Asked by this reporter on Wednesday whether he had heard about the test, Rendell said he had not, nor was he concerned about not having been informed.
"There's probably not a law against blowing up a vehicle on private property, presuming it didn't hurt anyone," said Rendell, after testifying before the Senate Transportation Committee about the need for new transportation funding.
Neither the ATF, nor the Philadelphia office of the FBI knew about it either. Nor did the Pennsylvania State Police or the Pennsylvania Emergency Management Agency, which has a close working relationship with the FBI, officials said.
"We don't know anything about that," said PEMA spokeswoman Ruth Miller, responding to a request for information.
Several Centre County officials said they too were unaware of the June test, but added that FBI and ATF investigators have used the area's vast gravel and asphalt quarries for similar explosives tests in the past.
In the most recent high-profile, if hush-hush, test, FBI officials told the Associated Press that investigators used a Pathfinder, the same vehicle that was found emitting smoke on a side street off Times Square on May 1, but rigged it with a higher grade fertilizer and more sophisticated components.
Four other vehicles were positioned around the car bomb in positions replicating cars in an adjacent traffic lane and parking spots in Times Square.
The explosion obliterated the SUV, cutting it in half, the officials said. It also turned the car next to the SUV into a flaming wreck, and sent it flying for a distance that in Times Square would have vaulted it over a car parked across the street and into the New York Marriott Marquis.
Two other cars were left in one fiery, tangled wreck in the middle of the mock street, the officials said.
The video was played for a group of law enforcement officials this week.
Dan Surra, a former legislator, now the governor's senior adviser on the Pennsylvania Wilds tourism region, said he was surprised the FBI didn't tell anyone in the state government.
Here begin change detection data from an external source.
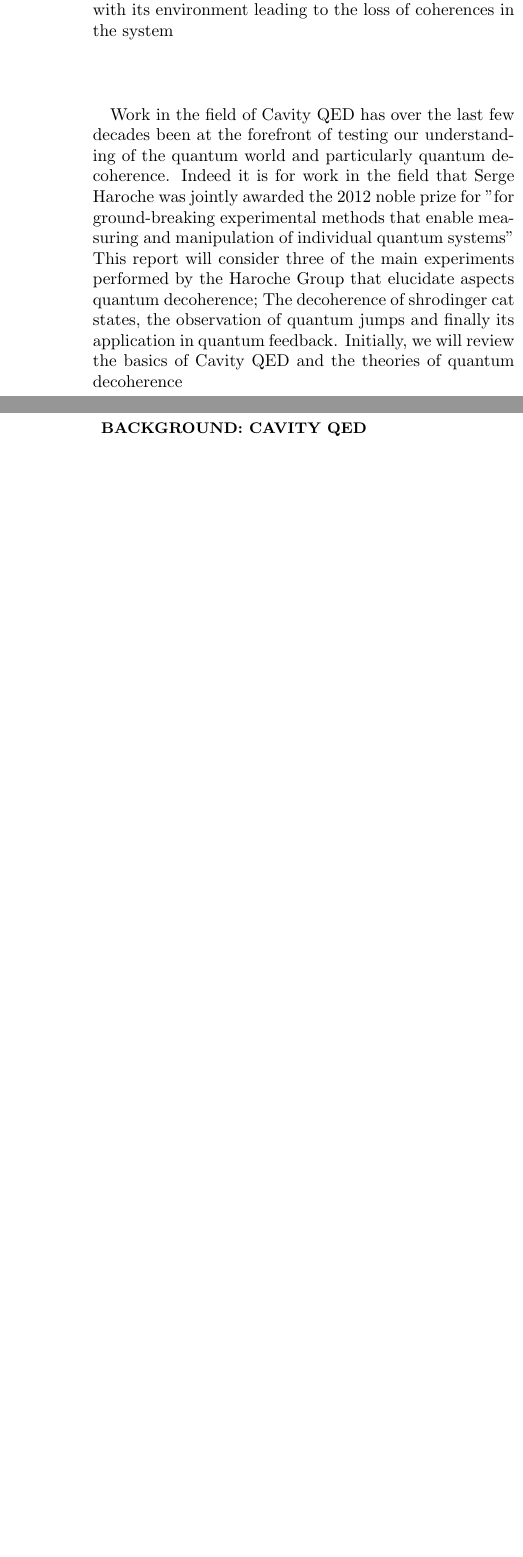
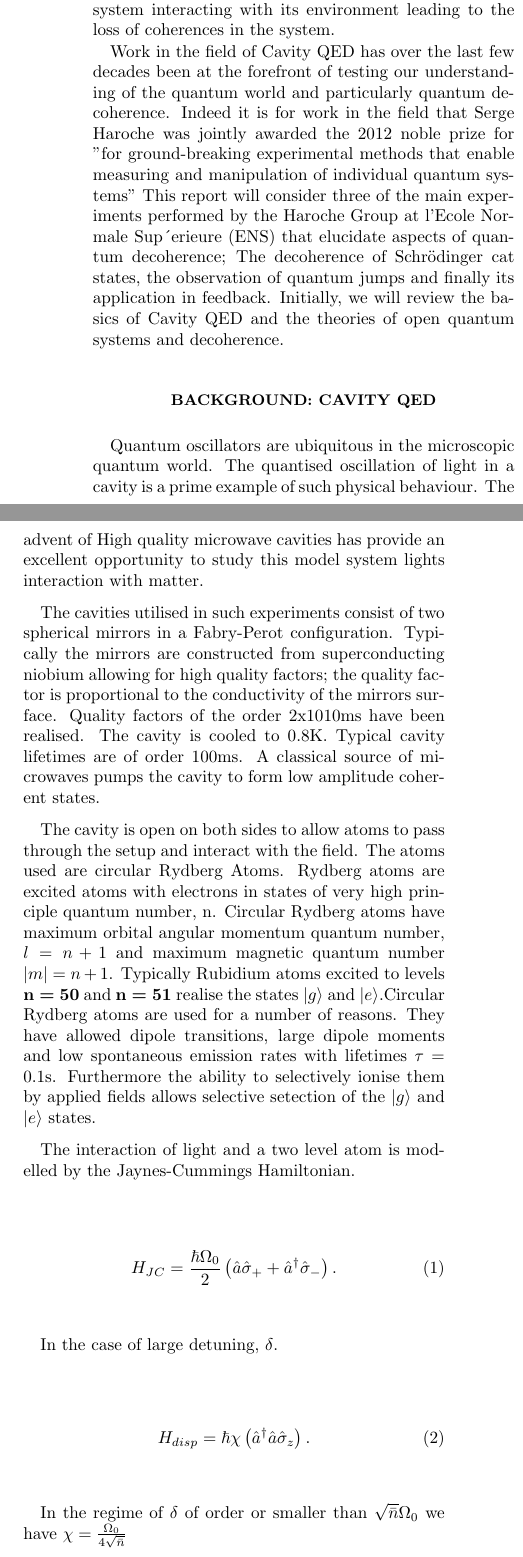
Before and after one commit to TPRI/probing_decoherence_in_cavity_qed, a LaTeX paper (Probing Decoherence in Cavity QED.tex): two parts of the columns of page 1 of 2, joined at a grey line, cut so that both start at the same text, the shorter picture padded with empty space. Compiled offline with pdfLaTeX.

Commit message:
Wrote background to cavity QED

```diff
--- a/Probing Decoherence in Cavity QED.tex
+++ b/Probing Decoherence in Cavity QED.tex
@@ -28,8 +28,33 @@ Cavity Quantum Electrodynamics (cavity QED) is the ideal testing ground for theo
 
-In cavity QED, the cavity is at its most basic a set of mirrors that can support modes of the electromagnetic field. Of principle interest are optical or microwave resonators.  “QED” or quantum electrodynamics refers to the interaction of quantum matter with those cavity modes. It this report the matter, we will largely be concerned with two-level atoms. It is also important to point out that there are many other analogous physical systems consisting of a resonator coupled to a two level system. These include superconducting qubits coupled to microwave resonators, know as “circuit QED”  and also mechanical systems coupled to cavities. Quantum decoherence is the phenomena of an open system interacting with its environment  leading to the loss of coherences in the system
+In cavity QED, the cavity is at its most basic a set of mirrors that can support modes of the electromagnetic field. Of principle interest are optical or microwave resonators.  “QED” or quantum electrodynamics refers to the interaction of quantum matter with those cavity modes. In this report we are concerned with two-level atoms, a physical realisation of a quantum qubit . It is also important to point out that there are many other analogous physical systems consisting of a resonator coupled to a two level system. These include superconducting qubits coupled to microwave resonators, know as “circuit QED”  and also mechanical systems coupled to cavities.  Quantum decoherence is the phenomena of an open system interacting with its environment  leading to the loss of coherences in the system.
 
-Work in the field of Cavity QED has over the last few decades been at the forefront of testing our understanding of the quantum world and particularly quantum decoherence. Indeed it is for work in the field that Serge Haroche was jointly  awarded the 2012 noble prize for "for ground-breaking experimental methods that enable measuring and manipulation of individual quantum systems'' This report will consider three of the main experiments performed by the Haroche Group that elucidate aspects quantum decoherence; The decoherence of shrodinger cat states, the observation of quantum jumps and finally its application in quantum feedback. Initially, we will review the basics of Cavity QED and the theories of quantum decoherence
+Work in the field of Cavity QED has over the last few decades been at the forefront of testing our understanding of the quantum world and particularly quantum decoherence. Indeed it is for work in the field that Serge Haroche was jointly  awarded the 2012 noble prize for "for ground-breaking experimental methods that enable measuring and manipulation of individual quantum systems'' This report will consider three of the main experiments performed by the Haroche Group at l’Ecole Normale
+Sup´erieure (ENS) that elucidate aspects of quantum decoherence; The decoherence of Schrödinger cat states, the observation of quantum jumps and finally its application in  feedback. Initially, we will review the basics of Cavity QED and the theories of open quantum systems and decoherence.
 
 \section{\label{sec:level2}Background: Cavity QED}
 
+Quantum oscillators are ubiquitous in the microscopic quantum world.  The quantised oscillation of light in a cavity is a prime example of such physical behaviour. The advent of High quality microwave cavities has provide an excellent opportunity to study this model system lights interaction with matter.
+
+The cavities utilised in such experiments consist of two spherical mirrors in a Fabry-Perot configuration. Typically the mirrors are constructed from superconducting niobium allowing for high quality factors; the quality factor is proportional to the conductivity of the mirrors surface.  Quality factors of the order 2x1010ms have been realised. The cavity is cooled to 0.8K. Typical cavity lifetimes are of order 100ms. A classical source of microwaves pumps the cavity to form low amplitude coherent states.
+
+The cavity is open on both sides to allow atoms to pass through the setup and interact with the field. The atoms used are circular Rydberg Atoms. Rydberg atoms are excited atoms with electrons in states of  very high principle quantum number, n. Circular Rydberg atoms have maximum orbital angular momentum quantum number, $l = n +1$ and maximum magnetic quantum number $|m| = n +1$. Typically Rubidium atoms excited to levels \textbf{n = 50} and \textbf{n = 51} realise the states $|g\rangle$ and $|e\rangle$.Circular Rydberg atoms are used for a number of reasons. They have allowed dipole transitions, large dipole moments and low spontaneous emission rates with lifetimes $\tau$ = 0.1s. Furthermore the ability to selectively ionise them by applied fields allows selective setection of the $|g\rangle$ and $|e\rangle$ states.
+
+The interaction of light and a two level atom is modelled by the Jaynes-Cummings Hamiltonian.
+
+\begin{align}
+ H_{JC} =\frac{\hbar \Omega_0}{2} \left(\hat{a}\hat{\sigma}_+
++\hat{a}^{\dagger}\hat{\sigma}_-\right)
+\label{eq:cat1}.
+\end{align}
+
+In the case of large detuning, $\delta$.
+
+\begin{align}
+H_{disp} = \hbar \chi\left(\hat{a}^{\dagger}\hat{a}\hat{\sigma}_z\right)
+\label{eq:cat1}.
+\end{align}
+
+In the regime of $\delta$ of order or smaller than $\sqrt{\bar{n}} \Omega_0$ we have  $\chi = \frac{\Omega_0}{4 \sqrt{\bar{n}}}$
+
+
 \section{\label{sec:level1}Background: Decoherence in Cavity QED}
```
Also changed, not shown: Probing Decoherence in Cavity QED.pdf, Probing Decoherence in Cavity QED.tex (15 more changed lines), 3 other files.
"You shocked the hell out of me," said Surra, who represented Clearfield County, which abuts Centre County and could have been the site of the tests. "It's more disturbing that they didn't tell anyone then the fact they did it."
A spokesman for state Rep. Scott Conklin (D., Centre), the Democratic nominee for lieutenant governor, who traditionally chairs the Pennsylvania Emergency Management Council, said he didn't take issue with the FBI's secret test.
"Our office was unaware of it, but I don't think we would have been informed," said Tor Michaels, Conklin's chief of staff. "There are remote places so such a test could take place without harm to the public. And if it helps learn more about preventing terrorism and keeping us safe that's a good thing."
Faisal Shahzad, a Pakistani-American, is being held in federal custody in New York after pleading guilty last month to all charges related to the terrorist plot.
He told authorities the bomb was supposed to explode within five minutes as he walked away. But instead the explosives only released a stream of smoke that attracted the attention of a street vendor, who notified police.
Federal agents arrested Shahzad two days later as he attempted to flee the country on a Dubai-bound jetliner.
Contact staff writer Amy Worden at 717-783-2584 or firstname.lastname@example.org.
Staff writers John Shiffman and Kathleen Brady Shea contributed to this article.